What is required -
Can you copy out the data exactly? Leave the images out.

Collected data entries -
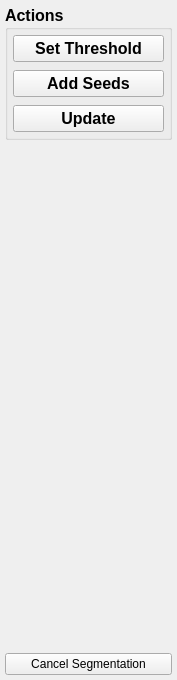
First picture: the form in GUI/Qt/Components/TRGPanel.ui, repository taigw/itksnap_3.2, before the edit.
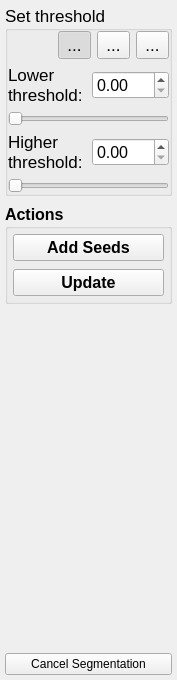
Second picture: the form after the edit. Icons and pictures are not drawn.

Commit message:
Adjust threshold in TRG
add some widgets(slider bar and spin box) to TRGPanel to adjust
threshold

The edit to the form file:
```diff
--- a/GUI/Qt/Components/TRGPanel.ui
+++ b/GUI/Qt/Components/TRGPanel.ui
@@ -26,6 +26,195 @@
    <property name="margin">
     <number>5</number>
    </property>
+   <item>
+    <widget class="QGroupBox" name="groupBox_2">
+     <property name="font">
+      <font>
+       <pointsize>13</pointsize>
+      </font>
+     </property>
+     <property name="title">
+      <string>Set threshold</string>
+     </property>
+     <layout class="QVBoxLayout" name="verticalLayout_3">
+      <property name="margin">
+       <number>0</number>
+      </property>
+      <item>
+       <widget class="QWidget" name="grpThreshMode" native="true">
+        <layout class="QHBoxLayout" name="horizontalLayout">
+         <property name="margin">
+          <number>0</number>
+         </property>
+         <item>
+          <spacer name="horizontalSpacer">
+           <property name="orientation">
+            <enum>Qt::Horizontal</enum>
+           </property>
+           <property name="sizeHint" stdset="0">
+            <size>
+             <width>40</width>
+             <height>20</height>
+            </size>
+           </property>
+          </spacer>
+         </item>
+         <item>
+          <widget class="QToolButton" name="btnThreshLowerUpper">
+           <property name="minimumSize">
+            <size>
+             <width>28</width>
+             <height>28</height>
+            </size>
+           </property>
+           <property name="toolTip">
+            <string>Lower and upper thresholds</string>
+           </property>
+           <property name="text">
+            <string>...</string>
+           </property>
+           <property name="icon">
+            <iconset resource="../Resources/SNAPResources.qrc">
+             <normaloff>:/root/thresh_both.png</normaloff>:/root/thresh_both.png</iconset>
+           </property>
+           <property name="checkable">
+            <bool>true</bool>
+           </property>
+           <property name="checked">
+            <bool>true</bool>
+           </property>
+           <property name="autoExclusive">
+            <bool>true</bool>
+           </property>
+          </widget>
+         </item>
+         <item>
+          <widget class="QToolButton" name="btnThreshLower">
+           <property name="minimumSize">
+            <size>
+             <width>28</width>
+             <height>28</height>
+            </size>
+           </property>
+           <property name="toolTip">
+            <string>Lower threshold</string>
+           </property>
+           <property name="text">
+            <string>...</string>
+           </property>
+           <property name="icon">
+            <iconset resource="../Resources/SNAPResources.qrc">
+             <normaloff>:/root/thresh_lower.png</normaloff>:/root/thresh_lower.png</iconset>
+           </property>
+           <property name="checkable">
+            <bool>true</bool>
+           </property>
+           <property name="autoExclusive">
+            <bool>true</bool>
+           </property>
+          </widget>
+         </item>
+         <item>
+          <widget class="QToolButton" name="btnThreshUpper">
+           <property name="minimumSize">
+            <size>
+             <width>28</width>
+             <height>28</height>
+            </size>
+           </property>
+           <property name="toolTip">
+            <string>Upper threshold</string>
+           </property>
+           <property name="text">
+            <string>...</string>
+           </property>
+           <property name="icon">
+            <iconset resource="../Resources/SNAPResources.qrc">
+             <normaloff>:/root/thresh_upper.png</normaloff>:/root/thresh_upper.png</iconset>
+           </property>
+           <property name="checkable">
+            <bool>true</bool>
+           </property>
+           <property name="autoExclusive">
+            <bool>true</bool>
+           </property>
+          </widget>
+         </item>
+        </layout>
+       </widget>
+      </item>
+      <item>
+       <widget class="QWidget" name="widget" native="true">
+        <layout class="QHBoxLayout" name="horizontalLayout_2">
+         <property name="margin">
+          <number>0</number>
+         </property>
+         <item>
+          <widget class="QLabel" name="label_2">
+           <property name="text">
+            <string>&lt;html&gt;&lt;head/&gt;&lt;body&gt;&lt;p&gt;Lower&lt;br/&gt;threshold:&lt;/p&gt;&lt;/body&gt;&lt;/html&gt;</string>
+           </property>
+          </widget>
+         </item>
+         <item>
+          <widget class="QDoubleSpinBox" name="inThreshLowerSpin">
+           <property name="font">
+            <font>
+             <family>Helvetica</family>
+             <pointsize>12</pointsize>
+             <weight>50</weight>
+             <bold>false</bold>
+            </font>
+           </property>
+          </widget>
+         </item>
+        </layout>
+       </widget>
+      </item>
+      <item>
+       <widget class="QSlider" name="inThreshLowerSlider">
+        <property name="orientation">
+         <enum>Qt::Horizontal</enum>
+        </property>
+       </widget>
+      </item>
+      <item>
+       <widget class="QWidget" name="widget_2" native="true">
+        <layout class="QHBoxLayout" name="horizontalLayout_3">
+         <property name="margin">
+          <number>0</number>
+         </property>
+         <item>
+          <widget class="QLabel" name="label_3">
+           <property name="text">
+            <string>&lt;html&gt;&lt;head/&gt;&lt;body&gt;&lt;p&gt;Higher&lt;br/&gt;threshold:&lt;/p&gt;&lt;/body&gt;&lt;/html&gt;</string>
+           </property>
+          </widget>
+         </item>
+         <item>
+          <widget class="QDoubleSpinBox" name="inThreshUpperSpin">
+           <property name="font">
+            <font>
+             <pointsize>12</pointsize>
+             <weight>50</weight>
+             <bold>false</bold>
+            </font>
+           </property>
+          </widget>
+         </item>
+        </layout>
+       </widget>
+      </item>
+      <item>
+       <widget class="QSlider" name="inThreshUpperSlider">
+        <property name="orientation">
+         <enum>Qt::Horizontal</enum>
+        </property>
+       </widget>
+      </item>
+     </layout>
+    </widget>
+   </item>
    <item>
     <widget class="QGroupBox" name="groupBox">
      <property name="font">
@@ -46,13 +235,6 @@
       <property name="margin">
        <number>5</number>
       </property>
-      <item>
-       <widget class="QPushButton" name="btnSetThreshold">
-        <property name="text">
-         <string>Set Threshold</string>
-        </property>
-       </widget>
-      </item>
       <item>
        <widget class="QPushButton" name="btnAddSeeds">
         <property name="text">
```
The commit also changes 7 other files.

Solution -
First picture: the form in GUI/Qt/Components/TRGPanel.ui, repository taigw/itksnap_3.2, before the edit.
Second picture: the form after the edit. Icons and pictures are not drawn.

Commit message:
Adjust threshold in TRG
add some widgets(slider bar and spin box) to TRGPanel to adjust
threshold

The edit to the form file:
```diff
--- a/GUI/Qt/Components/TRGPanel.ui
+++ b/GUI/Qt/Components/TRGPanel.ui
@@ -26,6 +26,195 @@
    <property name="margin">
     <number>5</number>
    </property>
+   <item>
+    <widget class="QGroupBox" name="groupBox_2">
+     <property name="font">
+      <font>
+       <pointsize>13</pointsize>
+      </font>
+     </property>
+     <property name="title">
+      <string>Set threshold</string>
+     </property>
+     <layout class="QVBoxLayout" name="verticalLayout_3">
+      <property name="margin">
+       <number>0</number>
+      </property>
+      <item>
+       <widget class="QWidget" name="grpThreshMode" native="true">
+        <layout class="QHBoxLayout" name="horizontalLayout">
+         <property name="margin">
+          <number>0</number>
+         </property>
+         <item>
+          <spacer name="horizontalSpacer">
+           <property name="orientation">
+            <enum>Qt::Horizontal</enum>
+           </property>
+           <property name="sizeHint" stdset="0">
+            <size>
+             <width>40</width>
+             <height>20</height>
+            </size>
+           </property>
+          </spacer>
+         </item>
+         <item>
+          <widget class="QToolButton" name="btnThreshLowerUpper">
+           <property name="minimumSize">
+            <size>
+             <width>28</width>
+             <height>28</height>
+            </size>
+           </property>
+           <property name="toolTip">
+            <string>Lower and upper thresholds</string>
+           </property>
+           <property name="text">
+            <string>...</string>
+           </property>
+           <property name="icon">
+            <iconset resource="../Resources/SNAPResources.qrc">
+             <normaloff>:/root/thresh_both.png</normaloff>:/root/thresh_both.png</iconset>
+           </property>
+           <property name="checkable">
+            <bool>true</bool>
+           </property>
+           <property name="checked">
+            <bool>true</bool>
+           </property>
+           <property name="autoExclusive">
+            <bool>true</bool>
+           </property>
+          </widget>
+         </item>
+         <item>
+          <widget class="QToolButton" name="btnThreshLower">
+           <property name="minimumSize">
+            <size>
+             <width>28</width>
+             <height>28</height>
+            </size>
+           </property>
+           <property name="toolTip">
+            <string>Lower threshold</string>
+           </property>
+           <property name="text">
+            <string>...</string>
+           </property>
+           <property name="icon">
+            <iconset resource="../Resources/SNAPResources.qrc">
+             <normaloff>:/root/thresh_lower.png</normaloff>:/root/thresh_lower.png</iconset>
+           </property>
+           <property name="checkable">
+            <bool>true</bool>
+           </property>
+           <property name="autoExclusive">
+            <bool>true</bool>
+           </property>
+          </widget>
+         </item>
+         <item>
+          <widget class="QToolButton" name="btnThreshUpper">
+           <property name="minimumSize">
+            <size>
+             <width>28</width>
+             <height>28</height>
+            </size>
+           </property>
+           <property name="toolTip">
+            <string>Upper threshold</string>
+           </property>
+           <property name="text">
+            <string>...</string>
+           </property>
+           <property name="icon">
+            <iconset resource="../Resources/SNAPResources.qrc">
+             <normaloff>:/root/thresh_upper.png</normaloff>:/root/thresh_upper.png</iconset>
+           </property>
+           <property name="checkable">
+            <bool>true</bool>
+           </property>
+           <property name="autoExclusive">
+            <bool>true</bool>
+           </property>
+          </widget>
+         </item>
+        </layout>
+       </widget>
+      </item>
+      <item>
+       <widget class="QWidget" name="widget" native="true">
+        <layout class="QHBoxLayout" name="horizontalLayout_2">
+         <property name="margin">
+          <number>0</number>
+         </property>
+         <item>
+          <widget class="QLabel" name="label_2">
+           <property name="text">
+            <string>&lt;html&gt;&lt;head/&gt;&lt;body&gt;&lt;p&gt;Lower&lt;br/&gt;threshold:&lt;/p&gt;&lt;/body&gt;&lt;/html&gt;</string>
+           </property>
+          </widget>
+         </item>
+         <item>
+          <widget class="QDoubleSpinBox" name="inThreshLowerSpin">
+           <property name="font">
+            <font>
+             <family>Helvetica</family>
+             <pointsize>12</pointsize>
+             <weight>50</weight>
+             <bold>false</bold>
+            </font>
+           </property>
+          </widget>
+         </item>
+        </layout>
+       </widget>
+      </item>
+      <item>
+       <widget class="QSlider" name="inThreshLowerSlider">
+        <property name="orientation">
+         <enum>Qt::Horizontal</enum>
+        </property>
+       </widget>
+      </item>
+      <item>
+       <widget class="QWidget" name="widget_2" native="true">
+        <layout class="QHBoxLayout" name="horizontalLayout_3">
+         <property name="margin">
+          <number>0</number>
+         </property>
+         <item>
+          <widget class="QLabel" name="label_3">
+           <property name="text">
+            <string>&lt;html&gt;&lt;head/&gt;&lt;body&gt;&lt;p&gt;Higher&lt;br/&gt;threshold:&lt;/p&gt;&lt;/body&gt;&lt;/html&gt;</string>
+           </property>
+          </widget>
+         </item>
+         <item>
+          <widget class="QDoubleSpinBox" name="inThreshUpperSpin">
+           <property name="font">
+            <font>
+             <pointsize>12</pointsize>
+             <weight>50</weight>
+             <bold>false</bold>
+            </font>
+           </property>
+          </widget>
+         </item>
+        </layout>
+       </widget>
+      </item>
+      <item>
+       <widget class="QSlider" name="inThreshUpperSlider">
+        <property name="orientation">
+         <enum>Qt::Horizontal</enum>
+        </property>
+       </widget>
+      </item>
+     </layout>
+    </widget>
+   </item>
    <item>
     <widget class="QGroupBox" name="groupBox">
      <property name="font">
@@ -46,13 +235,6 @@
       <property name="margin">
        <number>5</number>
       </property>
-      <item>
-       <widget class="QPushButton" name="btnSetThreshold">
-        <property name="text">
-         <string>Set Threshold</string>
-        </property>
-       </widget>
-      </item>
       <item>
        <widget class="QPushButton" name="btnAddSeeds">
         <property name="text">
```
The commit also changes 7 other files.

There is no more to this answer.